%%
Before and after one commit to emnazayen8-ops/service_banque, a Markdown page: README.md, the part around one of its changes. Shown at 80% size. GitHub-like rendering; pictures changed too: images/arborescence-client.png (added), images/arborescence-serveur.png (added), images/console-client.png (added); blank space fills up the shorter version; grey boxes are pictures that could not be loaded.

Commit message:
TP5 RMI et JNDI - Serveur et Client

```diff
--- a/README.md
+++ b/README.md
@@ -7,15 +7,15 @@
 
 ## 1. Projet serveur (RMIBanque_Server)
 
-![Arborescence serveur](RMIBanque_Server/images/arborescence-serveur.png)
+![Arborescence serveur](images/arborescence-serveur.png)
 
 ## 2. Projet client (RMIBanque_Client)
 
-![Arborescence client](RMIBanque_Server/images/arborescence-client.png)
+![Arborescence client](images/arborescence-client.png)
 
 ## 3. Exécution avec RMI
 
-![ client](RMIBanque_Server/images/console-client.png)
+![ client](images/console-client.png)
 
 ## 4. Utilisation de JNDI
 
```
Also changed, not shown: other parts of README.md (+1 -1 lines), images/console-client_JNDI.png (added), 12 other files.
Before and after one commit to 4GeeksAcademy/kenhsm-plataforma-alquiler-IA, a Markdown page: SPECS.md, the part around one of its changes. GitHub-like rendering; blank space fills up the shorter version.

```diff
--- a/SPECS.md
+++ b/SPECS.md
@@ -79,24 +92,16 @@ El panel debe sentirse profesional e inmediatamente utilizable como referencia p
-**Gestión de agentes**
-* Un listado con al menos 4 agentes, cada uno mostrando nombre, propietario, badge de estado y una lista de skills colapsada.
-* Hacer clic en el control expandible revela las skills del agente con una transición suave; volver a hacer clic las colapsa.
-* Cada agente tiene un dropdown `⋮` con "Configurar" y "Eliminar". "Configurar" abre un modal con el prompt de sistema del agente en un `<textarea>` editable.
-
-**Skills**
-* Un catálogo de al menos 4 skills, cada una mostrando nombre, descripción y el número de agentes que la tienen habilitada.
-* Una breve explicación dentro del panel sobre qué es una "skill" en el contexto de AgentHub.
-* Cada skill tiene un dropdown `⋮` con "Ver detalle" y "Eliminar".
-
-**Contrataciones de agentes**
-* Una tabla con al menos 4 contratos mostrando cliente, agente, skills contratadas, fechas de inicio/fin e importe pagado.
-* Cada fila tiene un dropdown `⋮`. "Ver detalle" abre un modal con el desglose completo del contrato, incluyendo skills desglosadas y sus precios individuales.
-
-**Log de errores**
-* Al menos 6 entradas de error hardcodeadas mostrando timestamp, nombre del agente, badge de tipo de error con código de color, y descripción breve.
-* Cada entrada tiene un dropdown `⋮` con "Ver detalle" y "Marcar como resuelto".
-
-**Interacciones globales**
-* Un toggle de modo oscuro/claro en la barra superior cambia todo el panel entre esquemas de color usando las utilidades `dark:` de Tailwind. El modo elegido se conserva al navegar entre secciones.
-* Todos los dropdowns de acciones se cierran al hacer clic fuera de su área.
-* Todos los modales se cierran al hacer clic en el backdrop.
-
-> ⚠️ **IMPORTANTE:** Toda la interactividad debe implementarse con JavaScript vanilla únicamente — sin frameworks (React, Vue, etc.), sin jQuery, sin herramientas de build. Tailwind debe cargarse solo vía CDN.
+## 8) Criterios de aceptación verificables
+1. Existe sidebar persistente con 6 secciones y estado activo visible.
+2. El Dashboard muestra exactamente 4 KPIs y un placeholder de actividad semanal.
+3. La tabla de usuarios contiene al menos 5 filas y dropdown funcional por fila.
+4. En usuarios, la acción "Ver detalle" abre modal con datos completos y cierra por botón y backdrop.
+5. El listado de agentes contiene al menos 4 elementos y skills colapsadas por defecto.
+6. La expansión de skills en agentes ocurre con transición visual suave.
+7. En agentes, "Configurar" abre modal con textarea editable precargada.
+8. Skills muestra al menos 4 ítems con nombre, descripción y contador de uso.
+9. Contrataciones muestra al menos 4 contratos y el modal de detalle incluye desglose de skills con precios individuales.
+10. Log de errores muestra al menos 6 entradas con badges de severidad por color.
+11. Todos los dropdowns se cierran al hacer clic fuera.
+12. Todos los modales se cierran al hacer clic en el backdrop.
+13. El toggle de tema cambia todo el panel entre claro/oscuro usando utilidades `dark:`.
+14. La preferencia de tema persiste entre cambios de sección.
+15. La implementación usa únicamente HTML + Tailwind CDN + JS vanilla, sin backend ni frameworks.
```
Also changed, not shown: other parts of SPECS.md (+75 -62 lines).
%%
Task goal: On how many lines of the data does the word "frameworks" appear? Only the number is wanted.

Solution for this problem: 2